TASK TO COMPLETE:
Please reproduce the full set of data below exactly.

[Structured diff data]
☆ ☆ ☆ ☆ ☆ ☆ ☆

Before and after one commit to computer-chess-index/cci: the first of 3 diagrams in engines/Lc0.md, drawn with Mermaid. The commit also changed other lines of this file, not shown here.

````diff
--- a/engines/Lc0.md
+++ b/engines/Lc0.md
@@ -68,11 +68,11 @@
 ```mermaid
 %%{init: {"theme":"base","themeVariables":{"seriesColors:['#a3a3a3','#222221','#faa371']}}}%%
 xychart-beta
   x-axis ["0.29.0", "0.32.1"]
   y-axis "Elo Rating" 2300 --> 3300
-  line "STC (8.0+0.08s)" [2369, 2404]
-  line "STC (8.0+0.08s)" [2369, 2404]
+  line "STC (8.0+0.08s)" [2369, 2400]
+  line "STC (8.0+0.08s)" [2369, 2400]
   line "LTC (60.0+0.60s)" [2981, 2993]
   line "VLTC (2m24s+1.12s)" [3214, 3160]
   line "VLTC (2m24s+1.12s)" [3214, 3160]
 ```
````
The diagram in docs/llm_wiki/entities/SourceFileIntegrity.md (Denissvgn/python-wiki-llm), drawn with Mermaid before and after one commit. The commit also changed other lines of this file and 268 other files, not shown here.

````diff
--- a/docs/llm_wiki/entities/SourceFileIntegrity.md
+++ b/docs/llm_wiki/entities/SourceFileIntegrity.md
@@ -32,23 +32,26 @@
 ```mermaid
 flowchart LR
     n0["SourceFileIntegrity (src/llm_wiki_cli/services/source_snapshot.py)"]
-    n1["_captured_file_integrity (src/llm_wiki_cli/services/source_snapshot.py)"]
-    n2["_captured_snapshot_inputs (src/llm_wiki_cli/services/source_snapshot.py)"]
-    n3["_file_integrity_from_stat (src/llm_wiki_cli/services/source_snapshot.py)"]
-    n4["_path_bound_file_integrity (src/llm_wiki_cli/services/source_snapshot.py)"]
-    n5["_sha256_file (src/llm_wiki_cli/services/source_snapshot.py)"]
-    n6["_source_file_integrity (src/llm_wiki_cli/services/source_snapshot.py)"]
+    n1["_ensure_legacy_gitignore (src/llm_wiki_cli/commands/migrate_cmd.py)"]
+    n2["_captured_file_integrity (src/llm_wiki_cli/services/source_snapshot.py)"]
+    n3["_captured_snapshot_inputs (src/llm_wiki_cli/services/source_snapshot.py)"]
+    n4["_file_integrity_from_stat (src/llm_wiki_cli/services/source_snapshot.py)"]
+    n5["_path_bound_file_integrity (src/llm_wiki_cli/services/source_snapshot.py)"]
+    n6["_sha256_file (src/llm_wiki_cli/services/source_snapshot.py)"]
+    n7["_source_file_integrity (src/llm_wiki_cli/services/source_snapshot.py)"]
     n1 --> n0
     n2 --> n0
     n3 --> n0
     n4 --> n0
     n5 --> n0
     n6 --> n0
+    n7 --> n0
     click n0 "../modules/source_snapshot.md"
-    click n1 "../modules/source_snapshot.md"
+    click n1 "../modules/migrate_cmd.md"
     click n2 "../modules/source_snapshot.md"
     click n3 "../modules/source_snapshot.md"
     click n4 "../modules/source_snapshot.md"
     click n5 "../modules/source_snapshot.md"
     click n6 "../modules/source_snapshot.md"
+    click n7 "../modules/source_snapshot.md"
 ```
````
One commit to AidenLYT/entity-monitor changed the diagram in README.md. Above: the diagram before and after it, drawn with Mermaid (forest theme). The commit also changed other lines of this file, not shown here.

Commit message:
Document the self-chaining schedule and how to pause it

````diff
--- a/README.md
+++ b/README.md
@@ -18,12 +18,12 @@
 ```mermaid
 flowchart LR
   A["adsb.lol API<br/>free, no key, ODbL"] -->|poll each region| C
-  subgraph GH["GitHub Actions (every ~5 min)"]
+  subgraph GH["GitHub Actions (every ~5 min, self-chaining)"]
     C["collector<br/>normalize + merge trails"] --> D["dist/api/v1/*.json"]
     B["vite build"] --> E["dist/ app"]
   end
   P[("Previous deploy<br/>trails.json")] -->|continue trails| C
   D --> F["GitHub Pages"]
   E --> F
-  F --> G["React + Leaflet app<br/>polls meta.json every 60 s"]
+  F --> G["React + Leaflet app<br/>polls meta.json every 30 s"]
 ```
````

☆ ☆ ☆ ☆ ☆ ☆ ☆

SOLUTION TO THIS PROBLEM:
Before and after one commit to computer-chess-index/cci: the first of 3 diagrams in engines/Lc0.md, drawn with Mermaid. The commit also changed other lines of this file, not shown here.

````diff
--- a/engines/Lc0.md
+++ b/engines/Lc0.md
@@ -68,11 +68,11 @@
 ```mermaid
 %%{init: {"theme":"base","themeVariables":{"seriesColors:['#a3a3a3','#222221','#faa371']}}}%%
 xychart-beta
   x-axis ["0.29.0", "0.32.1"]
   y-axis "Elo Rating" 2300 --> 3300
-  line "STC (8.0+0.08s)" [2369, 2404]
-  line "STC (8.0+0.08s)" [2369, 2404]
+  line "STC (8.0+0.08s)" [2369, 2400]
+  line "STC (8.0+0.08s)" [2369, 2400]
   line "LTC (60.0+0.60s)" [2981, 2993]
   line "VLTC (2m24s+1.12s)" [3214, 3160]
   line "VLTC (2m24s+1.12s)" [3214, 3160]
 ```
````
The diagram in docs/llm_wiki/entities/SourceFileIntegrity.md (Denissvgn/python-wiki-llm), drawn with Mermaid before and after one commit. The commit also changed other lines of this file and 268 other files, not shown here.

````diff
--- a/docs/llm_wiki/entities/SourceFileIntegrity.md
+++ b/docs/llm_wiki/entities/SourceFileIntegrity.md
@@ -32,23 +32,26 @@
 ```mermaid
 flowchart LR
     n0["SourceFileIntegrity (src/llm_wiki_cli/services/source_snapshot.py)"]
-    n1["_captured_file_integrity (src/llm_wiki_cli/services/source_snapshot.py)"]
-    n2["_captured_snapshot_inputs (src/llm_wiki_cli/services/source_snapshot.py)"]
-    n3["_file_integrity_from_stat (src/llm_wiki_cli/services/source_snapshot.py)"]
-    n4["_path_bound_file_integrity (src/llm_wiki_cli/services/source_snapshot.py)"]
-    n5["_sha256_file (src/llm_wiki_cli/services/source_snapshot.py)"]
-    n6["_source_file_integrity (src/llm_wiki_cli/services/source_snapshot.py)"]
+    n1["_ensure_legacy_gitignore (src/llm_wiki_cli/commands/migrate_cmd.py)"]
+    n2["_captured_file_integrity (src/llm_wiki_cli/services/source_snapshot.py)"]
+    n3["_captured_snapshot_inputs (src/llm_wiki_cli/services/source_snapshot.py)"]
+    n4["_file_integrity_from_stat (src/llm_wiki_cli/services/source_snapshot.py)"]
+    n5["_path_bound_file_integrity (src/llm_wiki_cli/services/source_snapshot.py)"]
+    n6["_sha256_file (src/llm_wiki_cli/services/source_snapshot.py)"]
+    n7["_source_file_integrity (src/llm_wiki_cli/services/source_snapshot.py)"]
     n1 --> n0
     n2 --> n0
     n3 --> n0
     n4 --> n0
     n5 --> n0
     n6 --> n0
+    n7 --> n0
     click n0 "../modules/source_snapshot.md"
-    click n1 "../modules/source_snapshot.md"
+    click n1 "../modules/migrate_cmd.md"
     click n2 "../modules/source_snapshot.md"
     click n3 "../modules/source_snapshot.md"
     click n4 "../modules/source_snapshot.md"
     click n5 "../modules/source_snapshot.md"
     click n6 "../modules/source_snapshot.md"
+    click n7 "../modules/source_snapshot.md"
 ```
````
One commit to AidenLYT/entity-monitor changed the diagram in README.md. Above: the diagram before and after it, drawn with Mermaid (forest theme). The commit also changed other lines of this file, not shown here.

Commit message:
Document the self-chaining schedule and how to pause it

````diff
--- a/README.md
+++ b/README.md
@@ -18,12 +18,12 @@
 ```mermaid
 flowchart LR
   A["adsb.lol API<br/>free, no key, ODbL"] -->|poll each region| C
-  subgraph GH["GitHub Actions (every ~5 min)"]
+  subgraph GH["GitHub Actions (every ~5 min, self-chaining)"]
     C["collector<br/>normalize + merge trails"] --> D["dist/api/v1/*.json"]
     B["vite build"] --> E["dist/ app"]
   end
   P[("Previous deploy<br/>trails.json")] -->|continue trails| C
   D --> F["GitHub Pages"]
   E --> F
-  F --> G["React + Leaflet app<br/>polls meta.json every 60 s"]
+  F --> G["React + Leaflet app<br/>polls meta.json every 30 s"]
 ```
````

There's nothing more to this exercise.